Data records:
_ _ _

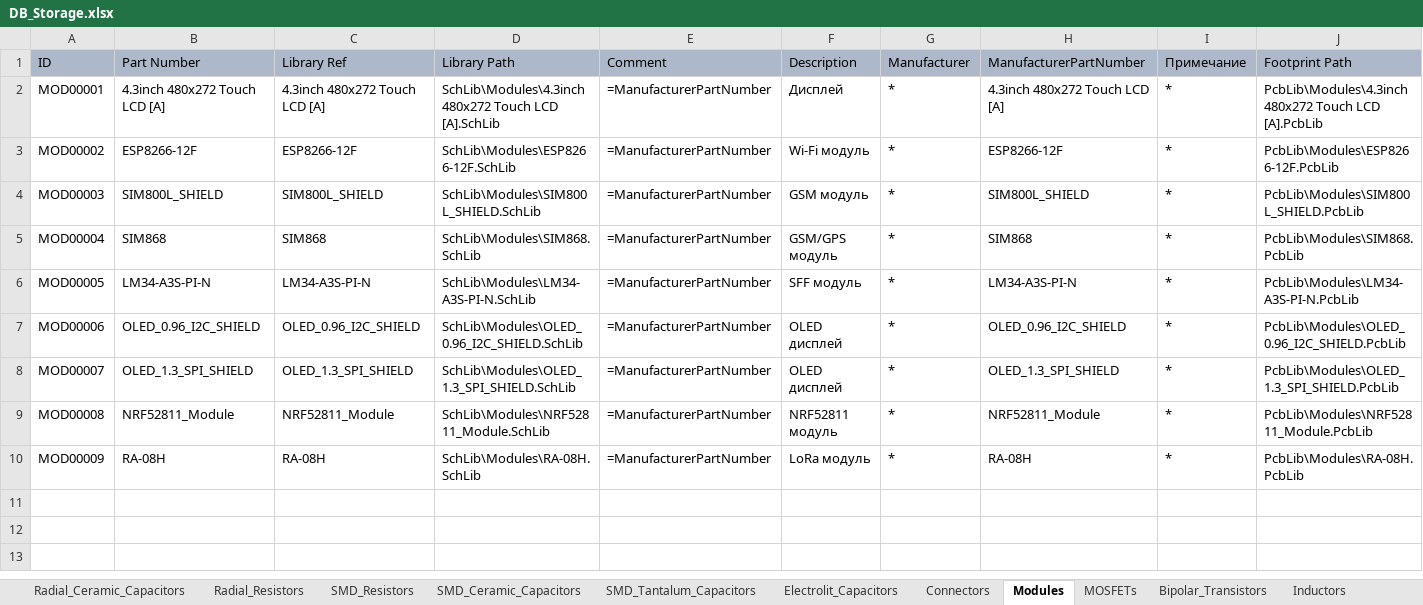
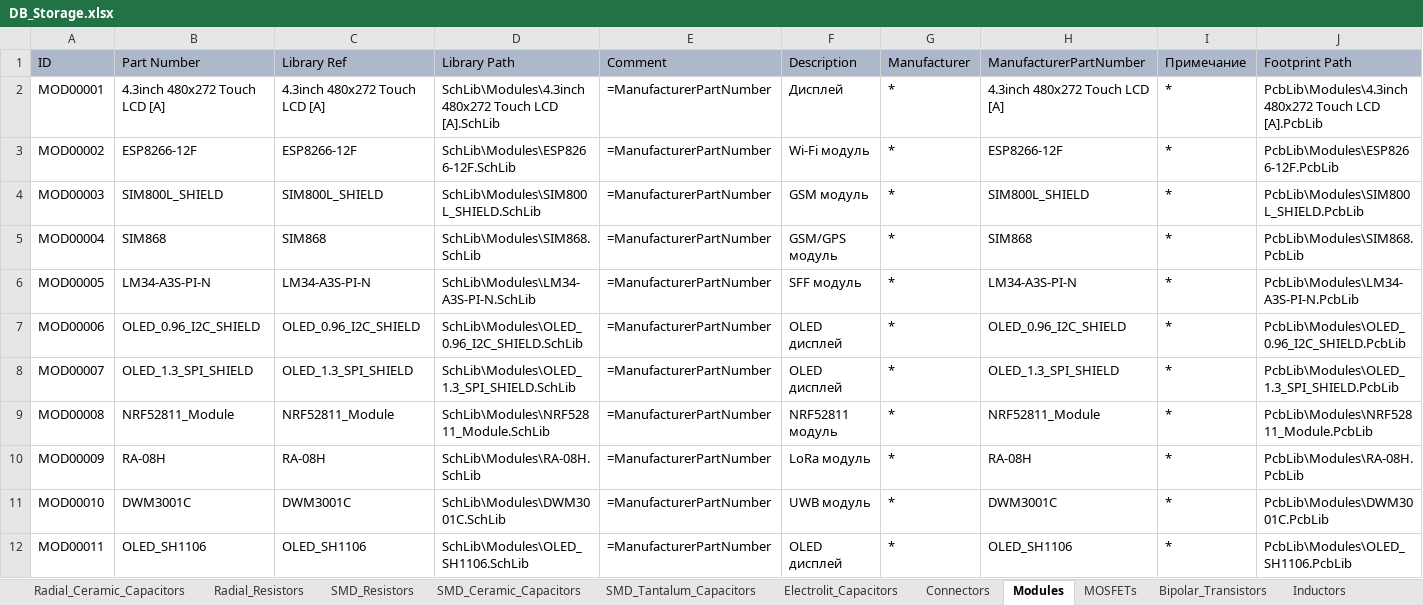
Before and after one commit to SergeyLadanov/AltiumComponentsDB, an Excel workbook: DB_Storage.xlsx, sheet Modules, drawn as a sheet; only a part is shown; values as stored, in another font and other column widths than the file's, no borders; rows hold the shown columns only; the diff names each change by its address in the sheet, - before the commit and + after, or states it on an @@ line.

Commit message:
Добавлены OLED_SH1106, DWM3001C, УГО XP-30P

```diff
--- a/DB_Storage.xlsx (sheet Modules)
+++ b/DB_Storage.xlsx (sheet Modules)
+row 11: MOD00010 | DWM3001C | DWM3001C | SchLib\Modules\DWM3001C.SchLib | =ManufacturerPartNumber | UWB модуль | * | DWM3001C | * | PcbLib\Modules\DWM3001C.PcbLib
+row 12: MOD00011 | OLED_SH1106 | OLED_SH1106 | SchLib\Modules\OLED_SH1106.SchLib | =ManufacturerPartNumber | OLED дисплей | * | OLED_SH1106 | * | PcbLib\Modules\OLED_SH1106.PcbLib
```
Also changed, not shown: 5 other files.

_ _ _

» Exercise description
The expected answer is the data retyped exactly, without pictures.

» Solution for this task
Before and after one commit to SergeyLadanov/AltiumComponentsDB, an Excel workbook: DB_Storage.xlsx, sheet Modules, drawn as a sheet; only a part is shown; values as stored, in another font and other column widths than the file's, no borders; rows hold the shown columns only; the diff names each change by its address in the sheet, - before the commit and + after, or states it on an @@ line.

Commit message:
Добавлены OLED_SH1106, DWM3001C, УГО XP-30P

```diff
--- a/DB_Storage.xlsx (sheet Modules)
+++ b/DB_Storage.xlsx (sheet Modules)
+row 11: MOD00010 | DWM3001C | DWM3001C | SchLib\Modules\DWM3001C.SchLib | =ManufacturerPartNumber | UWB модуль | * | DWM3001C | * | PcbLib\Modules\DWM3001C.PcbLib
+row 12: MOD00011 | OLED_SH1106 | OLED_SH1106 | SchLib\Modules\OLED_SH1106.SchLib | =ManufacturerPartNumber | OLED дисплей | * | OLED_SH1106 | * | PcbLib\Modules\OLED_SH1106.PcbLib
```
Also changed, not shown: 5 other files.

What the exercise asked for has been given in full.